The burst intensity distribution is the convolution of the intrinsic luminosity function and the burst rate, both as functions of the distance to the burst source. The simplest (i.e., "minimal") model assumes that there has been no cosmological evolution in the burst rate per comoving volume or in the luminosity function. Further, the luminosity function is assumed to be a delta function for a certain intrinsic intensity measure (e.g., the total radiated energy or the peak photon luminosity), that is, all bursts are "standard candles." The standard candle has been the same at all cosmological epochs by the no-evolution assumption. The aesthetic beauty of the cosmological scenario is that the bend in the intensity distribution can be wholly explained by the curvature of space and time dilation at cosmological distances. A consequence of the minimal model is that there is a one-to-one mapping between the burst intensity and the distance, with the distance scale given by the shape of the intensity distribution. For example, by this model the faint BATSE bursts are at a redshift of z~1.
Which type of intensity (e.g., total energy, total number of photons, peak energy luminosity or peak photon luminosity) is the standard candle is of course uncertain. Because BATSE triggers on the count rate in the 50-300 keV band, and the BATSE bursts constitute the largest homogeneous database, the peak photon flux (corresponding to the peak photon luminosity) is often used. An intensity measure related to a detector's trigger is favored because the low intensity threshold is best understood. However, this is a choice based on instrumental considerations and not on physics.
Many of the proposed energy sources for cosmological bursts are the endpoints of stellar evolution, and consequently a simple assumption is that bursts occur in galaxies at a rate proportional to a galaxy's mass. Assuming a constant mass-to-light ratio for all galaxies, this implies that the rate is proportional to a galaxy's luminosity. Therefore, the minimal theory predicts that the host galaxy's luminosity function is the luminosity function for regular galaxies, weighted by one power of the luminosity.
The minimal model is based on unrealistically simplistic assumptions. The great variety of burst profiles and the large dynamic range of burst properties such as spectral hardness and time duration make the standard candle assumption suspect. Indeed, Hakkila et al. (1996) found that a standard candle cosmological model, where the peak energy flux (ergs cm-2 s-1) corresponds to the standard candle, does not fit the joint PVO-BATSE distribution (of course, a different intensity measure might correspond to the standard candle). Similarly, all known astrophysical phenomena have undergone cosmological evolution. Studies have constrained the cosmological evolution of the burst rate.
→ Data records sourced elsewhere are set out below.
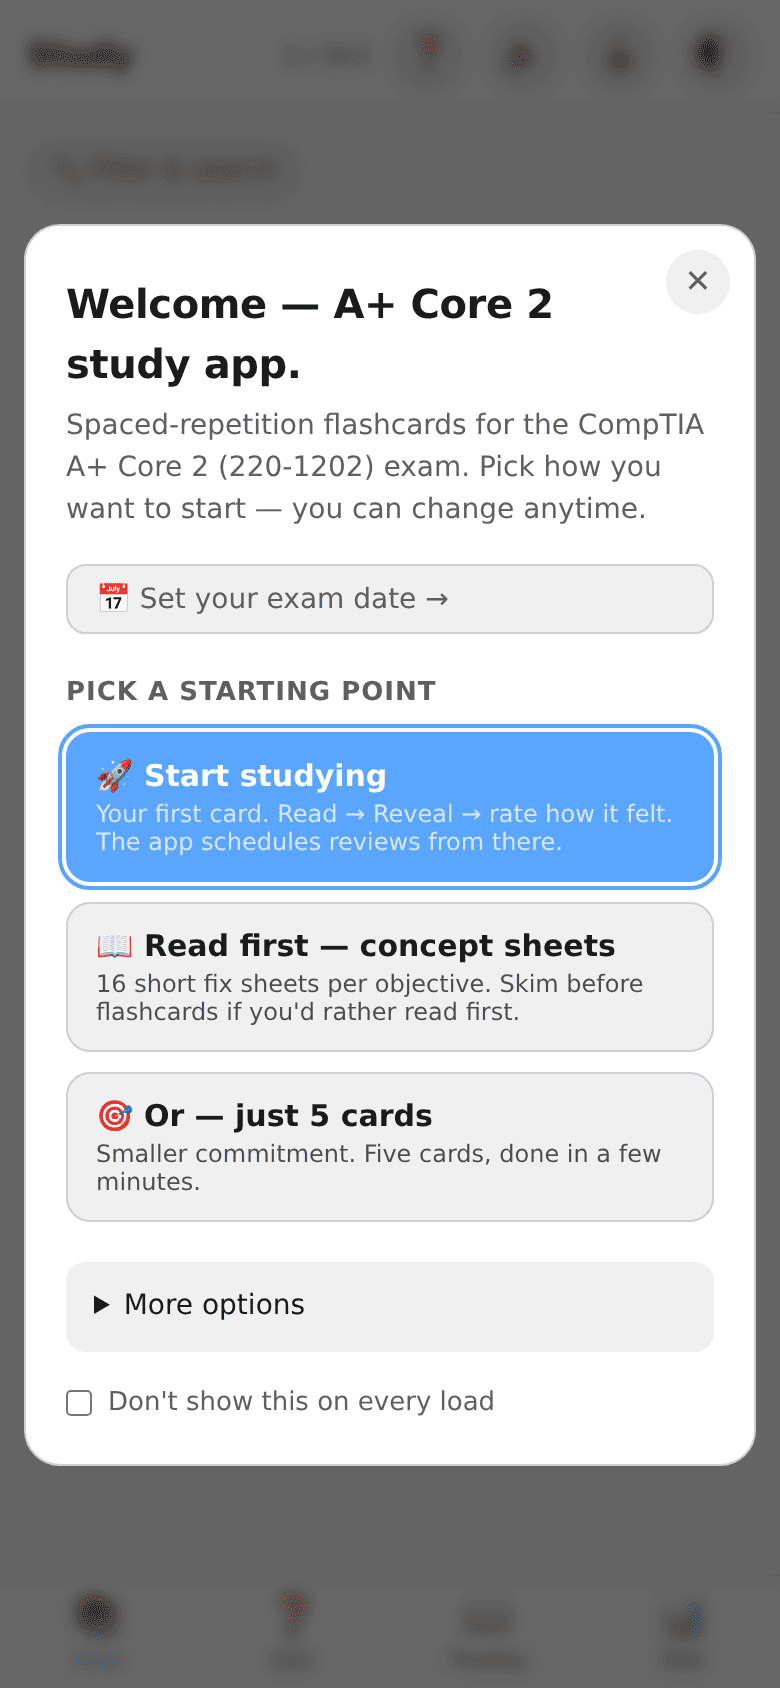
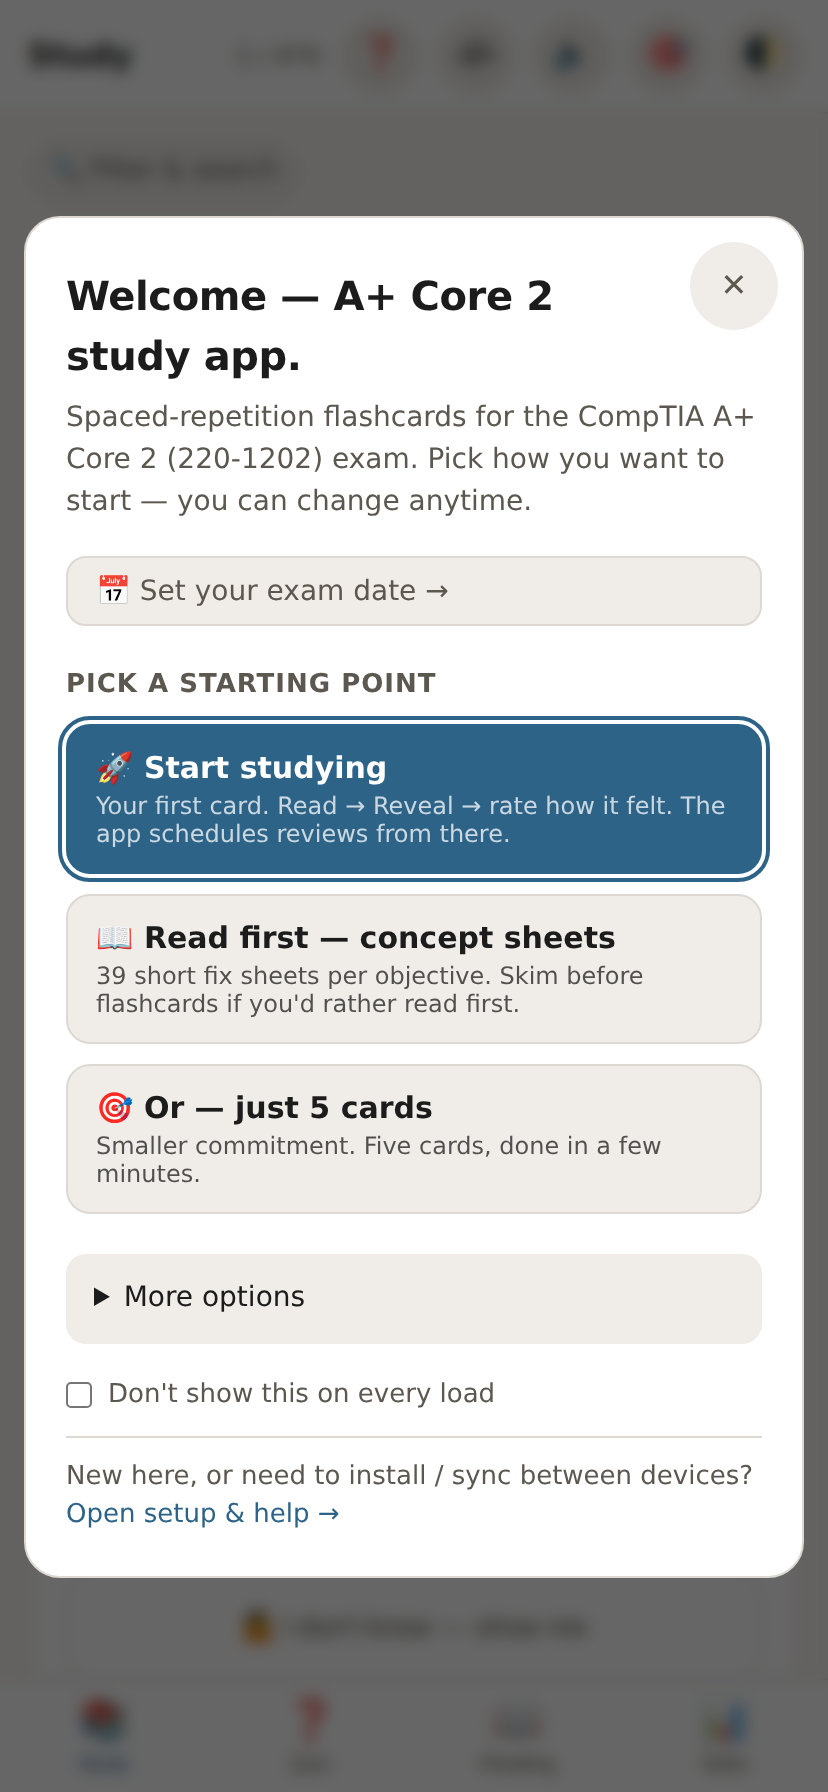
Add portfolio framing + real app screenshots
- PORTFOLIO.md: ready-to-use LinkedIn post, résumé blurb, GitHub "About"
  line, and interview talking points. Leads with the engineering and keeps
  the project framed as non-commercial (reinforcing the trademark fair-use
  posture in DISCLAIMER.md).
- Captured study / reading / welcome screenshots from the running app into
  docs/screenshots/, filling the README's existing (previously empty) image
  slots so the repo shows the UI at a glance.

diff --git a/PORTFOLIO.md b/PORTFOLIO.md
@@ -1,0 +1,75 @@
+# Portfolio framing
+
+Ready-to-use copy for sharing this project (LinkedIn, résumé, GitHub). Lead with
+the **engineering**; mention the certification as proof you know the domain. Keep
+it **non-commercial** (no ads, paywall, or "buy me a coffee") — that, plus the
+[disclaimer](DISCLAIMER.md), is what keeps the trademark use clearly fair.
+
+> Tip: put a **screenshot of the app** (not a CompTIA logo) at the top of any
+> post, and pin this repo on your GitHub profile.
+
+---
+
+## LinkedIn post
+
+> 🎉 I'm officially **CompTIA A+ certified** (passed both Core 1 and Core 2)!
+>
+> Instead of *just* studying, I built the tool I studied with: **A+ Study**, an
+> offline-first study PWA — and it turned into the engineering project I'm most
+> proud of.
+>
+> A few things under the hood:
+> • **Zero dependencies, no build step** — ~5k lines of vanilla ES-module
+>   JavaScript. Clone and open `index.html`.
+> • **FSRS-4 spaced repetition** — the scheduling algorithm Anki adopted as its
+>   default, implemented from scratch and unit-tested.
+> • **Real client-side encryption** — an optional PIN derives an AES-GCM-256 key
+>   (PBKDF2, 310k iterations) and encrypts everything at rest. The PIN is never
+>   stored.
+> • **Offline-first PWA** — a service worker precaches the shell + question bank,
+>   so it runs in airplane mode and installs to the home screen like a native app.
+> • **Accessibility as a design driver** — focus traps, reduced-motion support,
+>   dyslexia-friendly fonts, high-contrast mode, and an "anxiety mode" that hides
+>   judgmental metrics. I built it neurodivergent-first because that's how *I*
+>   needed to study.
+>
+> Open-source (MIT), with all original practice questions written to CompTIA's
+> public exam objectives.
+>
+> 🔗 Live demo: https://aplusstudyapp.pages.dev
+> 💻 Code: https://github.com/manderwall/aplusstudyapp
+>
+> #CompTIA #APlus #JavaScript #WebDevelopment #PWA #Accessibility #OpenSource
+
+---
+
+## Résumé / portfolio blurb
+
+> **A+ Study** — Offline-first study PWA (vanilla JS, zero dependencies, no build
+> step). Implemented the FSRS-4 spaced-repetition scheduler from scratch,
+> client-side AES-GCM encryption via the Web Crypto API, and an accessibility-first
+> UI. Unit + browser-smoke tested, CI-gated, deployed on Cloudflare Pages.
+> Open-source (MIT).
+
+---
+
+## GitHub "About" one-liner
+
+> Offline-first CompTIA A+ study PWA — vanilla JS, zero deps, FSRS spaced
+> repetition, client-side encryption, accessibility-first. Unofficial/independent.
+
+---
+
+## Talking points (for interviews)
+
+- **Why no framework?** Wanted full control of the render path and a zero-install,
+  offline-capable artifact. Trade-off: hand-rolled state/DOM updates instead of a
+  framework's reconciler.
+- **The spaced-repetition scheduler.** FSRS-4 models each card's *stability* and
+  *difficulty* and schedules the next review to hit a target retention. Pure,
+  side-effect-free, and unit-tested (`lib.mjs`).
+- **Touch-safety stack.** iPad "ghost taps" after revealing an answer would skip
+  cards; fixed with a layered guard (pointer-events lockout, timestamp guards,
+  swipe-target checks) documented so it doesn't regress.
+- **Accessibility.** Treated as a design driver, not a checkbox — focus traps,
+  ARIA live regions, reduced-motion, text scaling, dyslexia-friendly fonts.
While it has generally been recognized that the burst population must have undergone evolution, and that bursts at any given epoch were not standard candles, most studies fitting the burst database have adopted the minimal scenario.